Before and After Pinterest Inspired Garden Tour
So, I’ve hinted here and there about all the yardwork and gardening I have been doing this year… and I promised an update that I am finally able to deliver!
Let me start out with a little background: I have a special talent for killing plants. And neglecting my yard. I’m really, really good at those two things. We’ve lived in this house for 6 and a half years and our yard has been the embarrassment of the neighborhood for pretty much the entire time. But something snapped this year – I just couldn’t take how ugly the yard was for one more summer. Part of it is all the pretty garden things I find on Pinterest. I wanted that kind of pretty in my real life. In fact, I’d say this pin right here was the one that got into my head like a brain parasite and wouldn’t leave me alone until I did something about it:
Part of it was also the fact that a couple summers ago, I accidentally planted some pumpkins in my yard.

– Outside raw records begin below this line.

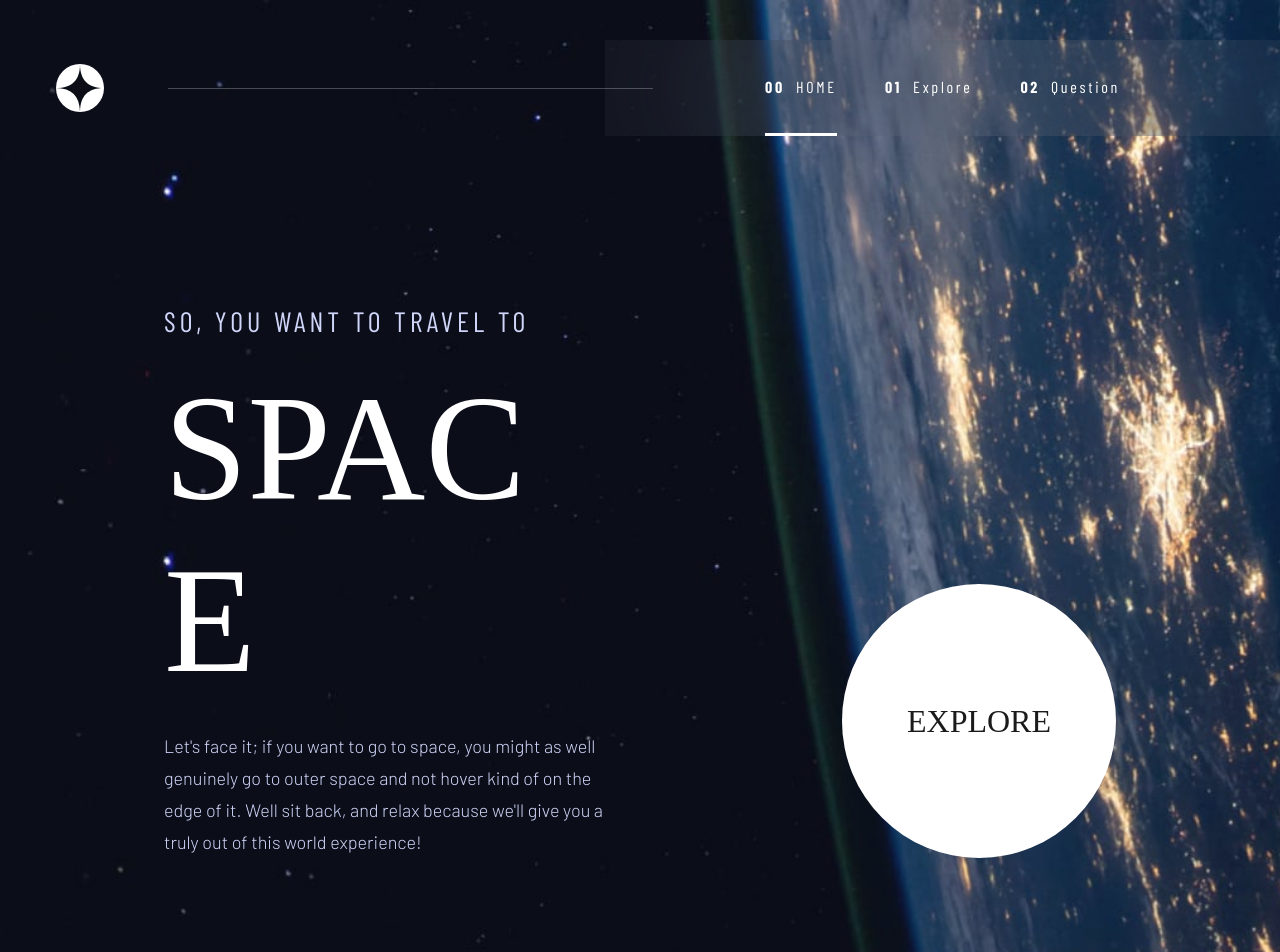
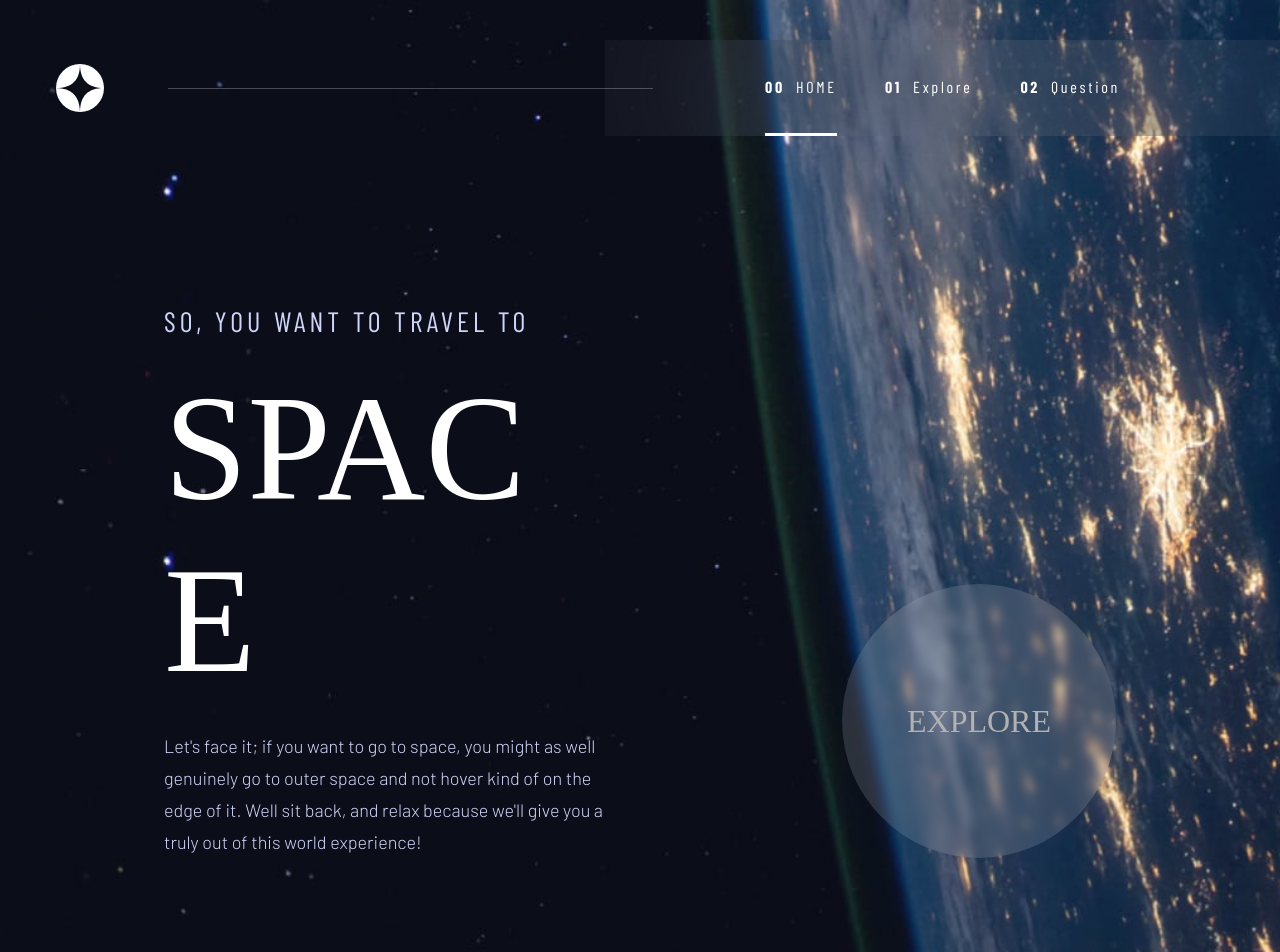
Before and after one commit to YashRathod123/hackout2024Fork, a React (Create React App) app in the folder Client/: page / in a window 1280 px wide. Shown: the top 952 px of the page. Built offline with nearby package versions, Linux system fonts and the light colour scheme; a web font is replaced by a local one.

Commit message:
Explore button

```diff
--- a/Client/src/Styles/Home.module.scss
+++ b/Client/src/Styles/Home.module.scss
@@ -13,7 +13,8 @@
     align-self: flex-end;
     border-radius: 50%;
     border: none;
-    background-color: white;
+    background-color: rgba(255, 255, 255, 0.04);
+    backdrop-filter: blur(4.5px);
     margin-left: auto;
 
     .hoverCircle {
@@ -27,7 +28,7 @@
     }
 
     h4 {
-        color: rgba(0,0,0,1);
+        color: darkgrey;
     }
 }
 
```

Accidentally, meaning, I tried to plant some, promptly killed them off, and then a month later found a massive pumpkin patch in my burn pile where I had tossed the extra seedlings that I hadn’t planted. But when October came and I had FIVE pumpkins that I had actually somehow not destroyed, I really, really wanted to learn how to do it right.
So, anyway, I know you are getting impatient for my before and after shots. I’ll warn you – they aren’t quite up to par for Better Homes & Gardens. But compared to what my yard used to look like, I’m pretty darn pleased with myself.
I have to admit I really don’t know how much I spent on this part of the new yard. The granite boulders alone were about $375. I ordered a load of compost/topsoil for another $175. I got the six rose bushes on sale at Menards for $8 each. But most everything else I bought at the beginning of the planting season, pretty much ensuring I paid full price for it. I’ve been working on it since the start of April, so every few weeks I’d buy a few more flowers and plant them. I think if I totaled it all up I’d be mortified, so I’m allowing myself to be blissfully unaware of the final cost. But the plants are 85% shrubs/perennials, so I won’t have this expense again – at least, I’m sure that I won’t kill ALL of these flowers, so if I have to replace some of them, it won’t cost me too much in the future. 😉
As for the vegetable garden, I was more than able to balance out the flower garden cost, because my expenses here were next to nothing. I’d heard that planting beds were the way to go for a veggie garden, and once again BHG was able to deliver a pin on Pinterest to inspire me some more:
I first had to clear a space in the yard to get enough sun for a garden. That meant taking down a few trees.
I was able to build four planting beds out of cedar fence pickets for less than $30. But then I found that my two dogs really, really liked the planting beds. As in, they literally spent most of the day in them. That would be these two trouble makers:
So a garden fence was in order. I really didn’t want to spend much money on a fence though. But with six freshly fallen trees, I had MORE than enough branches to build a twig fence. I promise a separate post later on how I built that and the twig arbor – but suffice it to say that my beautiful masterpiece of a fence became a project in utter failure. A squirrel enticed Niko to jump over it, and a wayward fetching stick enticed Bear to crawl under it. I was almost in tears… (The fence took DAYS AND DAYS to build!!). Ultimately, though, we just ended up moving our existing electric fence around the garden.
So the fence is a pretty addition that was not necessary in any way, shape or form. I guess I’m glad we built it, though, because it sure is purty, isn’t it? By the way, that’s a twig trellis holding up my cucumbers. I should really build some twig tomato cages as well, but I’m a little over the whole twig-building-thing at this point. I’ll probably just buy some wire tomato cages and give my carpal tunnel syndrome a break from screwing together broken branches.
I had found (another BHG) tutorial on how to build a twig arbor…
But ultimately found out what I think most twig-building people find out – you really kind of need to make it up as you go along. Again, more on that in another post. 😉
Lastly, the people who built the house only had one real planting area that had become a showcase for the tallest weeds on the block. This ‘before’ shot was taken in spring – but come September I was the proudest tall-weed grower in the Midwest!
I have a tendency to buy and plant flowers that look pretty while I’m looking at them in the store. That meant that most of the flowers I had been planting were all spring-bloomers. I actually did some thinking ahead this time, and forced myself out of my instant-gratification-gardener syndrome. Growing in this bed are mostly gladioli, which will bloom in the late summer/early fall.
I had really wanted to wait to post this until the yard was perfect… until I finally faced the fact that it will never, ever be perfect. So look for a few more posts as the garden starts providing our produce for the summer and like I said earlier, I promise a post on how to build the twig fence and arbor. And maybe at that point I can stage my photos a little better so that you don’t have to look at a bottle of charcoal lighter fluid sitting on my porch. 😉
Related Posts from Vintage Fangirl
Powered by Facebook Comments